By Slow cooking is the savoir of a hectic home kitchen: It's almost entirely hands-free, requires zero technique and can be amazingly economical. And contrary to what you may think, it's fit for more than just wintertime fare. Use it year-round to create meaty main dishes, soups, stews, grain side dishes and even cakes. That said, some ingredients hold up better to slow cooking than others, and while slow cooking is simple, a few pointers can make for more memorable meals. To help us navigate the basics, we turned to Linda Eckhardt, a James-Beard-Award-winning cookbook author and editor of EverybodyEatsNews.com, for a rundown of everything low-and-slow. Read on for essential do's, don'ts and cooking tips that'll help you make the most of the ingredients you have on hand.
In this case, it pays to be thrifty! Skip pricier prime and choice cuts and go for tougher, thicker cuts. They respond well to slow cooking, which breaks down the fibrous tissue until it's soft and tender. Try lamb or pork shoulder (aka pork butt), beef pot roast or brisket, turkey hind quarters or chicken thighs.
Although lean cuts can work (with less cooking time than their marbled counterparts, however), Eckhardt suggests putting meat in whole. "When it has bones or skin you'll get better flavor," she says. Once cooked, discard the skin and bones and shred the meat for serving.
Recipes to try:

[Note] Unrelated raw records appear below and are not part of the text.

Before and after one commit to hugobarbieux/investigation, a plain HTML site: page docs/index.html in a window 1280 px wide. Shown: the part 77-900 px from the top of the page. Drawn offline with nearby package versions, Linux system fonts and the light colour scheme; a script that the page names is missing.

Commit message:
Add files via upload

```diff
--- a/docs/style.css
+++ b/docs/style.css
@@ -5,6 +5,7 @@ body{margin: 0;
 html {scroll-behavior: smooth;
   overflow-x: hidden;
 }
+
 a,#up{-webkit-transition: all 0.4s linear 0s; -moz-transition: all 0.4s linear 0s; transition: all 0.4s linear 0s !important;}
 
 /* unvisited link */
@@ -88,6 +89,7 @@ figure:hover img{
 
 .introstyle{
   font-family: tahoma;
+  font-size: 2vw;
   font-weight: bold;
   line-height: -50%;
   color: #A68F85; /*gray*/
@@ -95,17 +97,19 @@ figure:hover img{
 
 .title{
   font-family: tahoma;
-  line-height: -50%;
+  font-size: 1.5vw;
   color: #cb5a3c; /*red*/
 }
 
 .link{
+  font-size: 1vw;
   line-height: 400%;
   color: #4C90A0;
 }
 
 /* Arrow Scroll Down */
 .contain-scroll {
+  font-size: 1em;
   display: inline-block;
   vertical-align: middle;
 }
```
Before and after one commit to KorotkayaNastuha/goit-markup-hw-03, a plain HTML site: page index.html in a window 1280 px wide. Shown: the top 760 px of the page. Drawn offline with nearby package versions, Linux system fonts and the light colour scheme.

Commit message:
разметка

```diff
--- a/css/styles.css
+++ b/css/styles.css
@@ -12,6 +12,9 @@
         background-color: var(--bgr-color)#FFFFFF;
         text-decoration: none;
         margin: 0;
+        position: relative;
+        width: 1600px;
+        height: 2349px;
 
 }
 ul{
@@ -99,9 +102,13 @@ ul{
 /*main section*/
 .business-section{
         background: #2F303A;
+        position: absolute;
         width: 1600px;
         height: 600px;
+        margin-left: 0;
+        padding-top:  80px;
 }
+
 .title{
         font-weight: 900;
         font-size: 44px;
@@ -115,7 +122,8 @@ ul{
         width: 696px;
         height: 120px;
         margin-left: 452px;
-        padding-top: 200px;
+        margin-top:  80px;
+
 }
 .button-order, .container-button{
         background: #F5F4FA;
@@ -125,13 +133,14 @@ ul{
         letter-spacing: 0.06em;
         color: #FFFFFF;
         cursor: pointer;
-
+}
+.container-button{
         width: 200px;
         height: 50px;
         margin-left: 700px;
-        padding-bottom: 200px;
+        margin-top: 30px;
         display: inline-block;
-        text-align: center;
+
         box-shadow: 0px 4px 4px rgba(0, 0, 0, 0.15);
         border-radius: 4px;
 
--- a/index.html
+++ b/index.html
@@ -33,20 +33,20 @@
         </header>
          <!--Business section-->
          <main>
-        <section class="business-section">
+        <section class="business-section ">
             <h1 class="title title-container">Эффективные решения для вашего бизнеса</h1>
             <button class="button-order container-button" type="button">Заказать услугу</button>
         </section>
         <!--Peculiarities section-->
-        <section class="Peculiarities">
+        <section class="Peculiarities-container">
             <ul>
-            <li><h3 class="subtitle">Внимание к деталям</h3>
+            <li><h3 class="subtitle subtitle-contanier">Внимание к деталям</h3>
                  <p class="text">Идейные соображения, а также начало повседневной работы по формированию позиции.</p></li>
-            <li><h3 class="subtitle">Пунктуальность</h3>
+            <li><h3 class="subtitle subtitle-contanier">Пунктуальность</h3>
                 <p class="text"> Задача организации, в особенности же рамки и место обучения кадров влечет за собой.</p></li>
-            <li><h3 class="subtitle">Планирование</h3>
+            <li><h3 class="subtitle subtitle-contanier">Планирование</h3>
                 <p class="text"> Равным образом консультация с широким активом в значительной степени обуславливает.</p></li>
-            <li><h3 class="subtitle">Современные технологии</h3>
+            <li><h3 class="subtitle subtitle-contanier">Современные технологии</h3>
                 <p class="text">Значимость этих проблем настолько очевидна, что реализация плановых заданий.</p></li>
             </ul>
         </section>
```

As with meat, opt for ingredients with heft, which stand up better to long cook times.
Grains: Whole grains, such as kasha, brown rice, bulgur and whole oats, work best. "Avoid any refined grain like white rice; if it's cooked all day it's going to be wallpaper paste," says Eckhardt. Pasta can work, but add it at the end, around the last 20 minutes of cooking.
Fruit: Steer clear of citrus and stone fruits (like cherries, peaches and apricots), which are too fragile for this cooking method. Instead, use dense fruit, such as apples and pears, cut into slices.
Vegetables: In general, root vegetables (such as carrots, sweet potatoes and turnips) are best-they're dense and fibrous and need time to break down. Avoid delicate veggies such as peas or green beans, unless you toss them in at the very end of cooking. Cut your vegetables in big chunks; as Eckhardt says, "there's no point in creating nice, diced shapes because they'll just dissolve."
Recipes to try:
Do's and Don'ts
1. Always read the instructions included with your slow cooker.
2. Unplug your slow cooker when it's not in use.
3. Don't submerge a one-piece slow cooker, or the base of a multi-piece slow cooker, to clean it-it could compromise the heating component's functionality or even give you a shock. Instead, follow the cleaning instructions in the owner's manual (though you're usually safe wiping up drips with a wet cloth or paper towel).
4. Don't place a one-piece slow cooker, or the base containing the heating element, in the dishwasher. It can damage the machine.
5. Heed your slow cooker's fill line. If it's packed too full, it can boil over and make a mess.
Rules of Thumb
Cook time: This will vary based on your machine and the recipe, but in general, expect 6 to 8 hours on a low setting, and 3 to 4 hours on high. If you're concerned about timing, use the low setting. That way, you'll likely have two extra hours to go about your business while your meal cooks, says Eckhardt. "Dinner isn't going to be ruined if you have to do chores after work," she adds.
Measurements: Going without a recipe? Eckhardt gives this general guideline: 1/4 meat + 1/4 grain + 1/2 vegetable and enough liquid to cover the ingredients (see below for details). You can use water, or try chicken stock, beef broth or beer for more intense flavor.
Liquid: There's very little evaporation with slow cooking, so plan accordingly. Unless you're making soup, limit the liquid. As a rough guide, Eckhardt recommends placing your pointer finger, nail down, on the highest point of your ingredients and filling the vessel with liquid up to the bottom of the closest knuckle.